Yet in spite of some timely theoretical speculation on the effects of digital-communication networks on human consciousness — and thus on artmaking — the current upsurge in relational art bears a remarkable similarity to the revival of ’60s painting strategies it replaced as flavor of the month. From collective evenings at the Dadaist Cabaret Voltaire — another, early example of convivial art meant to redress toxic imbalances in Western culture — through Allen Kaprow’s Happenings and Joseph Beuys’ Social Sculpture to countless Fluxus pranks and undocumented countercultural freak-ins, relational aesthetics seem to have been pretty fully mapped out by the beginning of the ’70s. If I’m skeptical over the marketing of this idea as something new under the sun, and of its potential to significantly alter the way art is understood, I’m nevertheless for any changes it does provoke. Especially if it means I get a massage.
But can the Art Object be dematerialized twice? How is an art massage different from a real massage? Isn’t a great Thai cook already an artist? Isn’t any social creation shaped by relational aesthetics? Questions of this sort might well have occurred to Schindler, who specifically designed his utopian Kings Road home to accommodate creative social experiments. Seminal relational artist John Cage stayed there, and Rikrit Tiravanija recently built a replica of the house in Vienna’s Wiener Secession Kunsthall, where, among other relational activities, Suwan Laimanee performed Thai massage.
I’m not thinking about any of this while getting my massage. I’m completely absorbed in what Laimanee calls “energy sculpture” and “a journey through your own body.” Which points out the difference between massage as art and other forms of social sculpture. Most of the work that has come out of the relational-art camp remains limited by the Western fear of physical contact. Even with the last quarter-century’s explosion of bodywork, our culture remains physically chilly and isolated, most exercise limited to weight training, running, yoga, Pilates — solo routines involving minimal human contact. Social physical contact is narrowed and genitalized, creating at the same time the need for larger amounts of “personal space” (which may then be decorated with attractive paintings and sculptures). Most Westerners devote enormous resources to pursuing relational anaesthetics.
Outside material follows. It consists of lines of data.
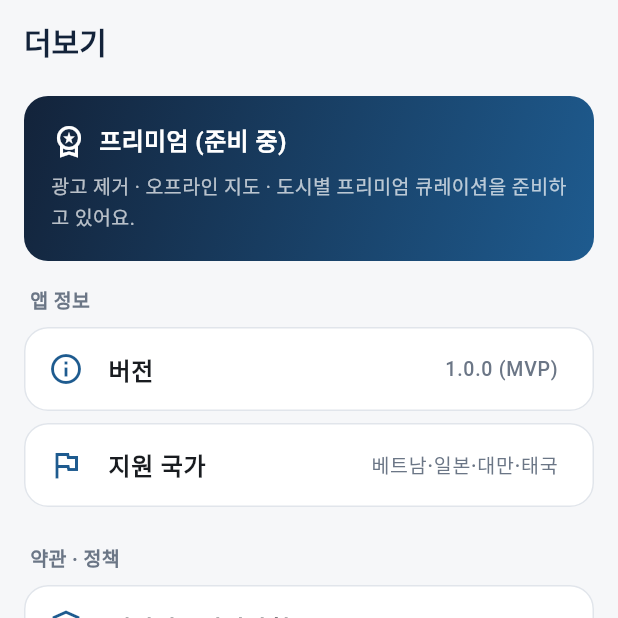
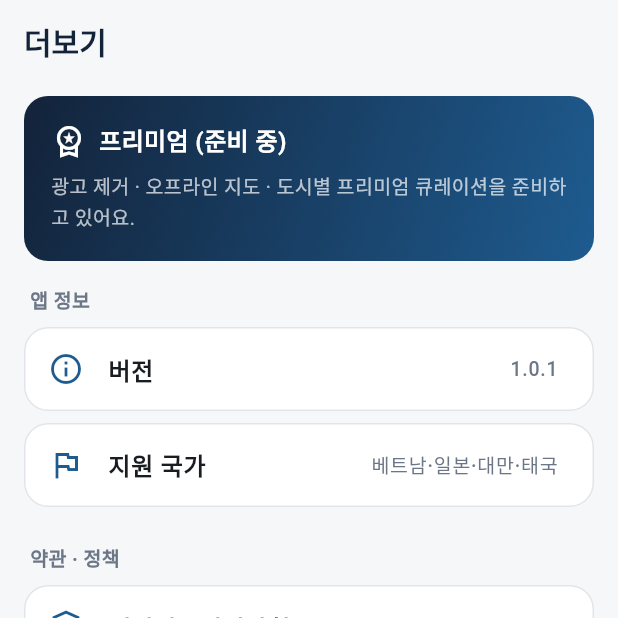
Before and after one commit to foreverojm/travelmate, a Flutter app: the screen it shows after launch, item 4 of the bottom bar chosen, on a phone screen of 412 x 824 dp, the top half of it. Run offline on Flutter 3.47's test engine with Material 3 defaults, Android fonts, the phone set to English and light mode, and no system bars; our stand-ins replace audioplayers, shared_preferences; network calls fail.

Commit message:
chore: bump version to 1.0.1
Co-Authored-By: Claude Opus 4.8 (1M context) <noreply@anthropic.com>

```diff
--- a/lib/features/more/more_screen.dart
+++ b/lib/features/more/more_screen.dart
@@ -18,7 +18,7 @@ class MoreScreen extends StatelessWidget {
           const SizedBox(height: 16),
 
           _group('앱 정보'),
-          _tile(Icons.info_outline, '버전', trailing: '1.0.0 (MVP)'),
+          _tile(Icons.info_outline, '버전', trailing: '1.0.1'),
           _tile(Icons.flag_outlined, '지원 국가', trailing: '베트남·일본·대만·태국'),
           const SizedBox(height: 16),
 
--- a/pubspec.yaml
+++ b/pubspec.yaml
@@ -16,7 +16,7 @@ publish_to: 'none' # Remove this line if you wish to publish to pub.dev
 # https://developer.apple.com/library/archive/documentation/General/Reference/InfoPlistKeyReference/Articles/CoreFoundationKeys.html
 # In Windows, build-name is used as the major, minor, and patch parts
 # of the product and file versions while build-number is used as the build suffix.
-version: 1.0.0+1
+version: 1.0.1+2
 
 environment:
   sdk: ^3.6.2
```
Modernism provides a Western context for massage as art, but in Thailand, where modernism has only had a very slight impact, massage is a constant — “like eating or drinking water,” says Laimanee. Whether the ease with which this ancient practice slots neatly into contemporary art discourse is more than a coincidence, is a question that makes my chakras start to shut down again. And frankly, who cares? If all the mediocre artists were to start giving really good massages instead, the art world would be a far more relaxed and flexible place.
Suwan Laimanee Nuad Thai Massage | MAK Mackey Apartment House, 1137–1141 Cochran Ave., L.A. | (323) 932-9260 by appointment only | Through September 30